The existence of large landed esta- 27 tes in Highland Scotland restricted their opportunity to enter farming Bird, Repopulation in the Orkney Isles - as in many other remote areas - involves not only former migrants returning to their rural roots and an inflow of professionals e. Retirement migration Migration by retired people to coastal resorts and to attractive stretches of countryside forms another malor contributory process behind rural repopulation.
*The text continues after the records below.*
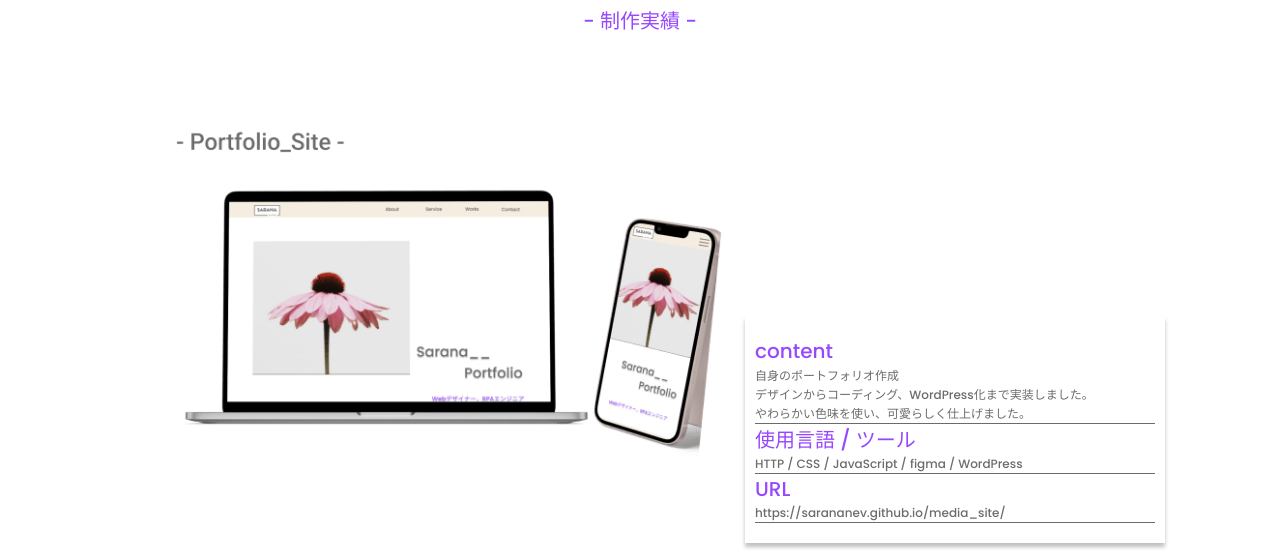
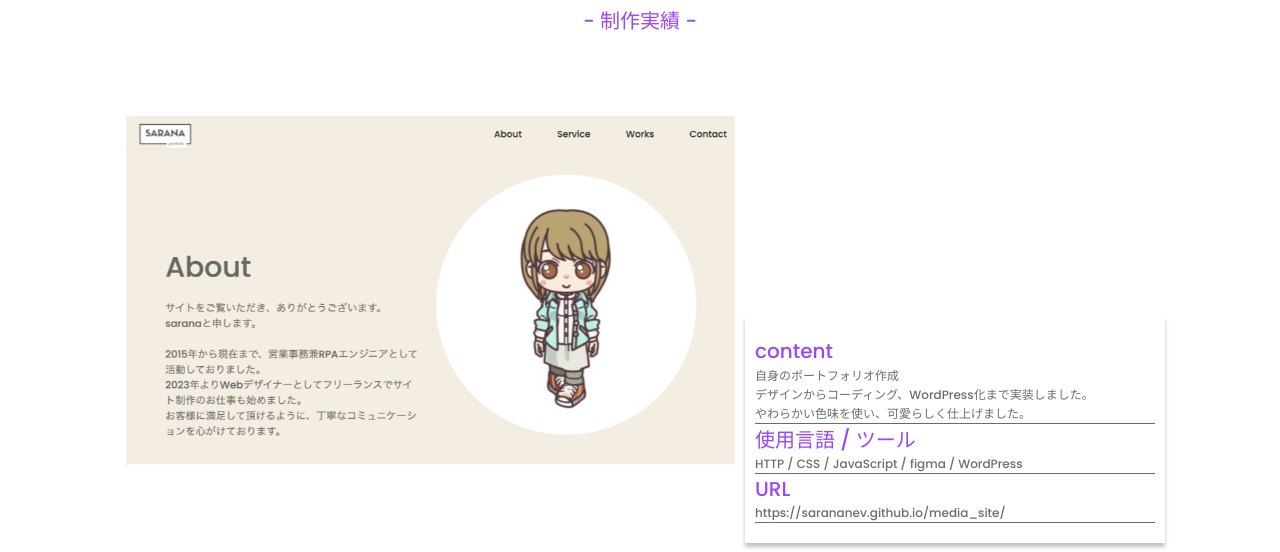
Before and after one commit to sarananev/portfolio, a plain HTML site: page works/works-categore.html in a window 1280 px wide. Shown: the part 248-800 px from the top of the page. Drawn offline with nearby package versions, Linux system fonts and the light colour scheme; some packages are replaced by stand-ins of ours; files whose address does not match are found by name.

Commit message:
Cange_swiper

```diff
--- a/js/main.js
+++ b/js/main.js
@@ -39,6 +39,19 @@ window.addEventListener('DOMContentLoaded', () => {
   observer.observe(Intersect);
 });
 
+// swiperの実装
+const swiper = new Swiper('.swiper', {
+  slidePerView: 1,
+  // spaceBetween: 20,
+  centeredSlides: true,
+  loop: true,
+  loopAdditionalSlides: 1,
+  speed: 1000,
+  autoplay: {
+    delay: 4000,
+    disableOnInteraction: false,
+  },
+});
 
 // ページネーションの実装
 const contents = document.querySelector('.grid');
--- a/works/css/works-categore.scss
+++ b/works/css/works-categore.scss
@@ -355,6 +355,23 @@ li {
   font-size: 1.4rem;
 }
 
+// swiperの実装
+.swiper {
+  width: 58%;
+  @include sp-size {
+    width: 100%;
+  }
+}
+.swiper-wrapper {
+  height: auto;
+}
+.swiper-slide {
+  // height: auto;
+}
+.swiper-slide img {
+  width: 100%;
+  height: 100%;
+}
 
 /* contact */
 .contact {
--- a/works/works-categore.html
+++ b/works/works-categore.html
@@ -7,6 +7,7 @@
   <meta name="viewport" content="width=device-width, initial-scale=1.0">
   <title>Portfolio || Works</title>
   <link href="https://fonts.googleapis.com/css2?family=Poppins:wght@400;500;700&display=swap" rel="stylesheet">
+  <link rel="stylesheet" href="https://cdn.jsdelivr.net/npm/swiper@9/swiper-bundle.min.css">
   <link rel="stylesheet" href="https://unpkg.com/ress/dist/ress.min.css">
   <link rel="stylesheet" href="css/works-categore.css">
 </head>
@@ -44,8 +45,21 @@
       <h2 class="section-title scroll">Works</h2>
       <p class="sub-text">- 制作実績 - </p>
       <div class="works-content">
-        <div class="madia">
-          <img src="../img/work-categore1.png" alt="">
+        <div class="swiper">
+          <div class="madia swiper-wrapper">
+            <div class="swiper-slide">
+              <img src="../img/work-categore1.png" alt="">
+            </div>
+            <div class="swiper-slide">
+              <img src="../img/about-min.png" alt="">
+            </div>
+            <div class="swiper-slide">
+              <img src="../img/works-min.jpg" alt="">
+            </div>
+            <div class="swiper-slide">
+              <img src="../img/sarvice-min.png" alt="">
+            </div>
+          </div>
         </div>
         <div class="works-categore-text">
           <p class="categore-title">content</p>
@@ -101,6 +115,7 @@
 
   </main>
 
+  <script src="https://cdn.jsdelivr.net/npm/swiper@9/swiper-bundle.min.js"></script>
   <script src="../js/main.js"></script>
 </body>
 </html>
```
Also changed, not shown: img/about-min.png (added), img/sarvice-min.png (added), img/works-min.jpg (added), works/css/works-categore.css, 4 other files.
In absolute terms the number of pensioners rose from 8,, to 9,,; and, of course, the proportion of the total population aged 75 years or more also increased during the s from 4. Surplus capital resulting from this kind of transaction pro- 28 vides a welcome supplement to a couple's savings and retirement pensions. Nonetheless, when both partners remain in reasonably good health and when at least one of them is able to drive, the problems of rural living late in life are perhaps not too great.

The arrival of sizeable numbers of retired couples, with ready capital from the sale of their urban home, serves to inflate house prices in desirable rural areas and may easily raise them above 29 the level that young couples embarking on marriage can possibly afford.
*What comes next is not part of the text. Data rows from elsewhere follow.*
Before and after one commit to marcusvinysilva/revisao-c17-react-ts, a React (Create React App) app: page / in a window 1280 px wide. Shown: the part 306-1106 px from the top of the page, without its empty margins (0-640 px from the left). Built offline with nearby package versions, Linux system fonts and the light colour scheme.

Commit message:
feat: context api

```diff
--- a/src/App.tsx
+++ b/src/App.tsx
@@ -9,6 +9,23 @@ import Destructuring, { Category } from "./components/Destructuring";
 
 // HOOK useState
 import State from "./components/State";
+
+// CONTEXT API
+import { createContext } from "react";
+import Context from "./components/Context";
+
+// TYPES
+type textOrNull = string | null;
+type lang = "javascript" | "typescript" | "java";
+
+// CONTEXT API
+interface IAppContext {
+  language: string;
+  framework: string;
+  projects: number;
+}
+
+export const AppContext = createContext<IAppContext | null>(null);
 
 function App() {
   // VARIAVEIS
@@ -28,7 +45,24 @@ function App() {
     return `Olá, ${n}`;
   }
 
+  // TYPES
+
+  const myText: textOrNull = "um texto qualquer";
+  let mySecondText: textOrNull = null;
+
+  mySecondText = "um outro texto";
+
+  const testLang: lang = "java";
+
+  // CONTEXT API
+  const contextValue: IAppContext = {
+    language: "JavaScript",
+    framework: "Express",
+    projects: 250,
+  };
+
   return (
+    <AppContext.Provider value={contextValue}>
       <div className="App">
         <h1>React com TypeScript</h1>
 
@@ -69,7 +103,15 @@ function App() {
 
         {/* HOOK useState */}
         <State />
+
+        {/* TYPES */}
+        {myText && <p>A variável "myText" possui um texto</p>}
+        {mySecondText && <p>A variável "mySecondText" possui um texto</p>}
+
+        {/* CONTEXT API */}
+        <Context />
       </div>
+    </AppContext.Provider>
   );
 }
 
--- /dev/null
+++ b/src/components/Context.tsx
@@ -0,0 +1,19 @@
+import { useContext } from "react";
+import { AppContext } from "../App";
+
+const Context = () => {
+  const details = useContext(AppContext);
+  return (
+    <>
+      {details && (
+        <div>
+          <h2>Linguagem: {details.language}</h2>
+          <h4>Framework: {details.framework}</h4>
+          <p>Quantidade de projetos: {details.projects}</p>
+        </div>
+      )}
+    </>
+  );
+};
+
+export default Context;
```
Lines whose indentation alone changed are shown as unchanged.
In a rather similar fashion, once a district acquires the reputation of being a "retirement area" this may well dissuade new factory enterprises from moving in to provide employment for those people of working age who do remain. The repopulating countryside: an arena of unequal opportunity Latest annual statistics suggest that the rate of "rural renaissance" experienced in the s has slowed down considerably in the s. However, emissions from fossil fuels used along the production pathway of algal biofuel would need to be considered in any LCA of the airquality impacts of different algal biofuel designs.

Further, how algal biofuels will be scaled up and how air quality might change with increasing scale is uncertain. The committee is not aware of any measured emissions of atmospheric pollutants from algal biofuel feedstock ponds published in the literature. Under normal running conditions in open ponds, the cultures are aerobic, and low emissions of volatile organic compounds VOCs are expected Rasmussen, ; A. However, macroalgae and microalgae growing in natural marine environments are known to be important sources of VOCs, including isoprene and monoterpenes Giese et al.

Three of the species tested are being grown for biofuels in open raceways, open ponds, and closed photobioreactors, with test samples derived from cultures being grown in treated wastewater with CO 2 enrichment. In preliminary findings, 45 VOCs have been identified P. Other emissions expected are aerosols that may be emitted directly or created in the atmosphere through reactions of gaseous emissions of precursor gases of sulfur dioxide SO 2 , nitrogen oxides NOx , NH 3 , and VOCs.

Aerosols could include algae and nutrients, as well as a wide range of compounds that are produced by microalgae, including toxins. See section Pathogens and Toxins later in this chapter. Microalgae in the natural marine environment are known sources of sulfate aerosols for example, Liss et al. A large number of algae produce odorous secondary metabolites reviewed in Smith et al. The odors are produced during aerobic growth as secondary metabolites.